A pedestrian walks past a USA Today newspaper box in Washington, D.C. Credit: Andrew Harrer/Bloomberg

Gannett Co., the owner of USA Today, will split into two publicly traded companies, one focused on broadcasting and digital businesses and the other on publishing, it said today, following the trend that has swept the media business.

Signaling its interest in digital investment, the company also said it has agreed to buy the 73% interest it doesn't already own in Classified Ventures, which owns Cars.com, for $1.8 billion in cash. Cars.com, which was started in 1998, lets users check prices, compare models and read reviews of auto dealers.

The publishing business, comprising 82 daily newspapers and many more non-daily local publications, will be separated from dozens of TV affiliates through a tax-free distribution of assets to shareholders. The split comes after similar moves by News Corp., Time Warner and Tribune Co., all of which wanted to cleave stronger entertainment businesses from newspapers or magazines facing long-term problems.

News Corp., which had owned everything from movie studios to The Wall Street Journal, divided last summer into the entertainment company 21st Century Fox and a publishing company that kept the News Corp. name. Time Warner spun off Time Inc. earlier this year. Now 21st Century Fox is trying to buy a Time Warner that's unencumbered by its magazine business; Time Inc. is reporting its first financial results as an independent company this morning. Even the Washington Post Company has sold off the Washington Post.

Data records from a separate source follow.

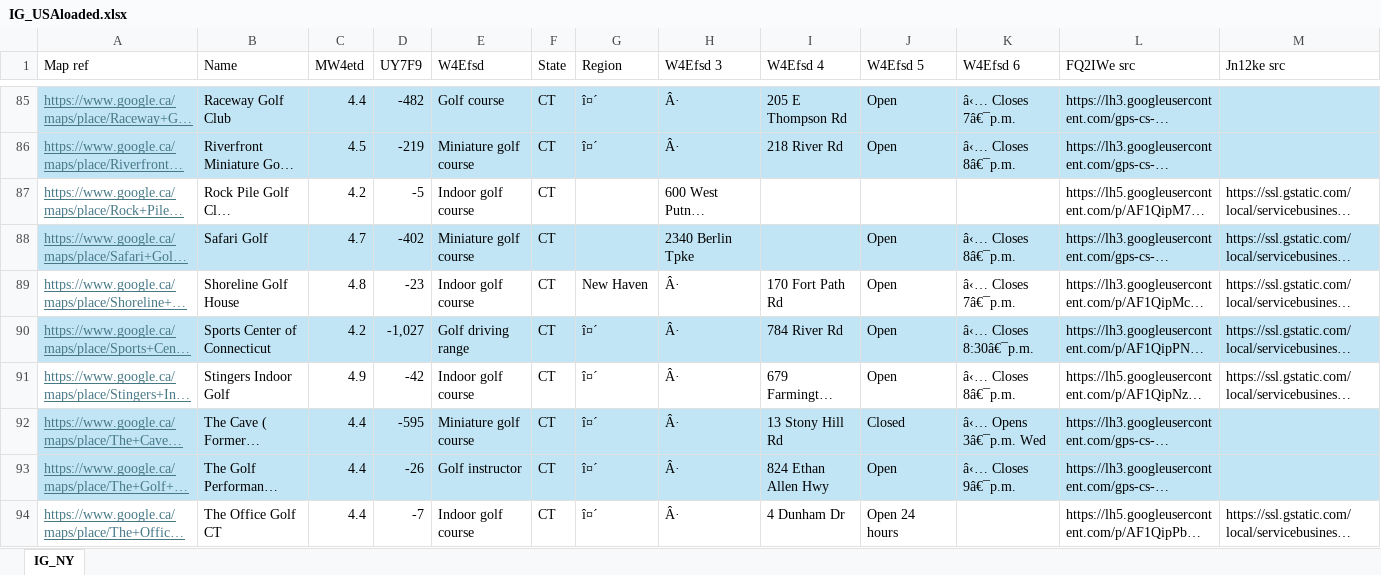
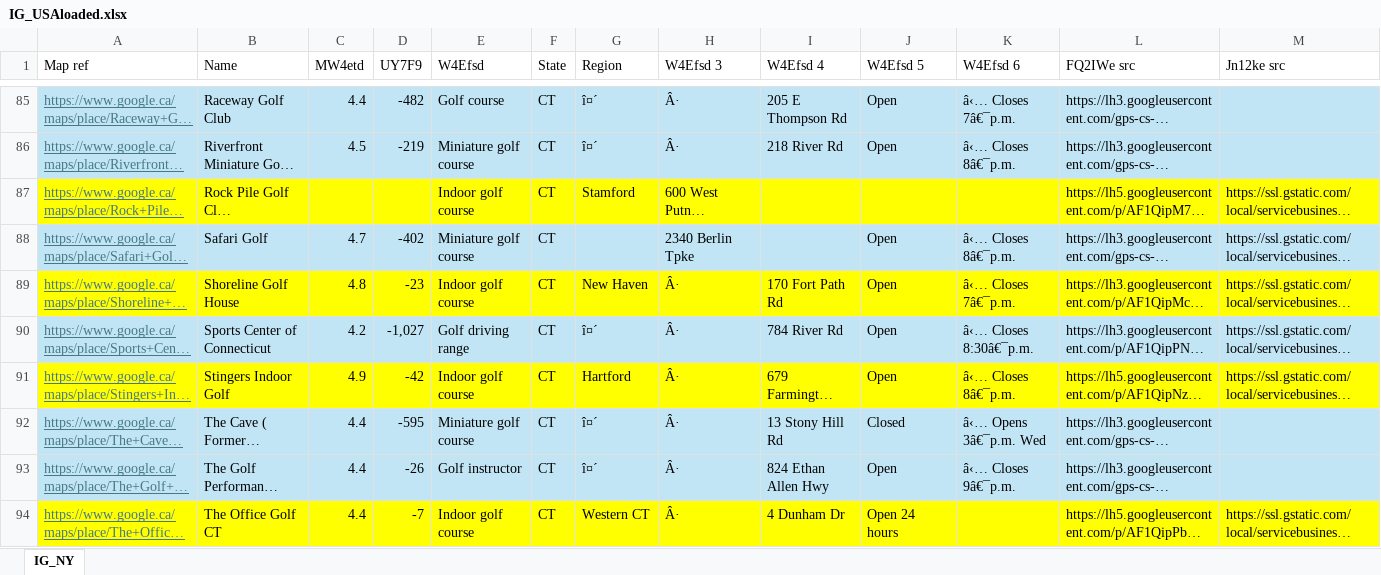
Before and after one commit to Gman48/indoorgolfdir, an Excel workbook: IG_USAloaded.xlsx, sheet IG_NY, drawn as a sheet; only a part is shown, gaps mark what is left out; long unchanged cells end in …; values as stored, in another font and other column widths than the file's, no borders; the diff covers the shown part only; the diff names each change by its address in the sheet, - before the commit and + after, or states it on an @@ line.

```diff
--- a/IG_USAloaded.xlsx (sheet IG_NY)
+++ b/IG_USAloaded.xlsx (sheet IG_NY)
-A87:M87 fill: none
+A87:M87 fill: #FFFF00
-C87 (MW4etd): 4.2
+C87 (MW4etd): (empty)
-D87 (UY7F9): -5
+D87 (UY7F9): (empty)
-G87 (Region): (empty)
+G87 (Region): Stamford
-A89:M89 fill: none
+A89:M89 fill: #FFFF00
-A91:M91 fill: none
+A91:M91 fill: #FFFF00
-G91 (Region): î¤´
+G91 (Region): Hartford
-A94:M94 fill: none
+A94:M94 fill: #FFFF00
-G94 (Region): î¤´
+G94 (Region): Western CT
```
Also changed, not shown: 7 edited cells and cell formats elsewhere in this sheet, 33 other files.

Tribune Co. just yesterday completed its spinoff of its newspaper holdings, which included the Chicago Tribune, the Los Angeles Times and the Baltimore Sun.

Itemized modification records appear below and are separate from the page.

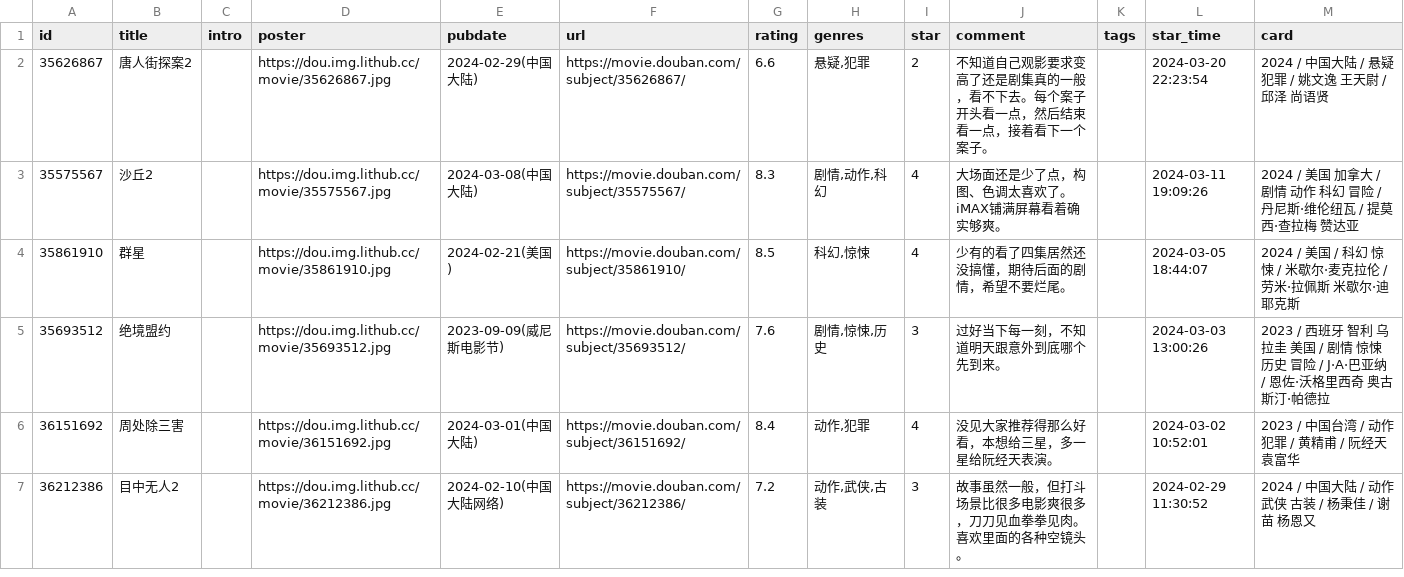
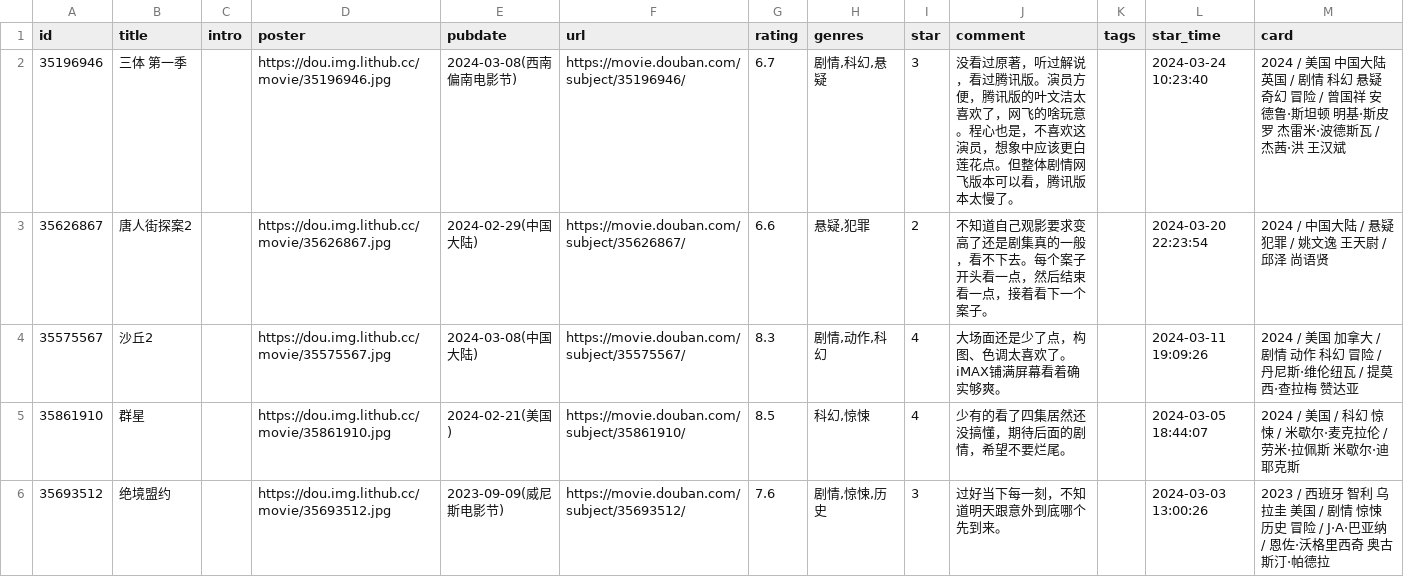
Before and after one commit to koobai/blog, a CSV file: data/douban/movie.csv, drawn as a sheet; only a part is shown; the shorter side is filled out with more unchanged rows.

Commit message:
chore: update douban data

```diff
--- a/data/douban/movie.csv
+++ b/data/douban/movie.csv
@@ -1,2 +1,3 @@
 id,title,intro,poster,pubdate,url,rating,genres,star,comment,tags,star_time,card
+35196946,三体 第一季,,https://dou.img.lithub.cc/movie/35196946.jpg,2024-03-08(西南偏南电影节),https://movie.douban.com/subject/35196946/,6.7,"剧情,科幻,悬疑",3,没看过原著，听过解说，看过腾讯版。演员方便，腾讯版的叶文洁太喜欢了，网飞的啥玩意。程心也是，不喜欢这演员，想象中应该更白莲花点。但整体剧情网飞版本可以看，腾讯版本太慢了。,,2024-03-24 10:23:40,2024 / 美国 中国大陆 英国 / 剧情 科幻 悬疑 奇幻 冒险 / 曾国祥 安德鲁·斯坦顿 明基·斯皮罗 杰雷米·波德斯瓦 / 杰茜·洪 王汉斌
 35626867,唐人街探案2,,https://dou.img.lithub.cc/movie/35626867.jpg,2024-02-29(中国大陆),https://movie.douban.com/subject/35626867/,6.6,"悬疑,犯罪",2,不知道自己观影要求变高了还是剧集真的一般，看不下去。每个案子开头看一点，然后结束看一点，接着看下一个案子。,,2024-03-20 22:23:54,2024 / 中国大陆 / 悬疑 犯罪 / 姚文逸 王天尉 / 邱泽 尚语贤
```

"The creation of two highly focused companies with enhanced financial and regulatory flexibility will accelerate growth and create additional value for our shareholders," Gannett Chairman Marge Magner said in the statement.

Newspapers have steadily lost money and readership since hitting a sales peak in 2005. Classified advertising, once newspapers' greatest profit engine, has been hardest hit, dropping by more than half between 2000 and 2008 to $9.9 billion, according to the Pew Research Center.

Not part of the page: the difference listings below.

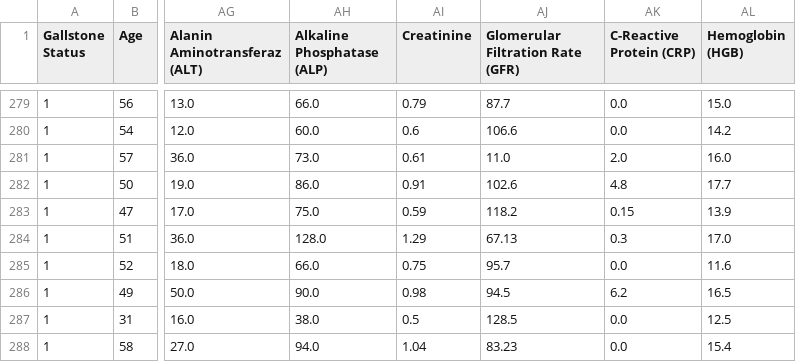
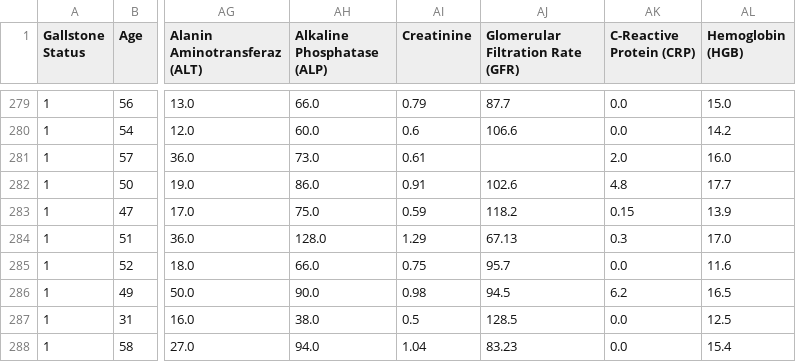
Before and after one commit to aaamainorg/dat540-group1, a CSV file: dataset_uci_testing_set.csv, drawn as a sheet; only a part is shown, gaps mark what is left out; the diff covers the shown part only; the diff names each change by its address in the sheet, - before the commit and + after, or states it on an @@ line.

```diff
--- a/dataset_uci_testing_set.csv
+++ b/dataset_uci_testing_set.csv
-AJ281 (Glomerular Filtration Rate (GFR)): 11.0
+AJ281 (Glomerular Filtration Rate (GFR)): (empty)
```
Also changed, not shown: 6 edited cells elsewhere in this file, 2 other files.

Classified Ventures is backed by four media companies in addition to Gannett: McClatchy Co., Tribune Media Co., AH Belo Corp. and Graham Holdings Co.

Gannett rose 4.4% to $34.32 yesterday, giving it a market value of about $7.7 billion. The shares advanced as much as 9% in after-hours trading.

~ Bloomberg News with Ad Age staff ~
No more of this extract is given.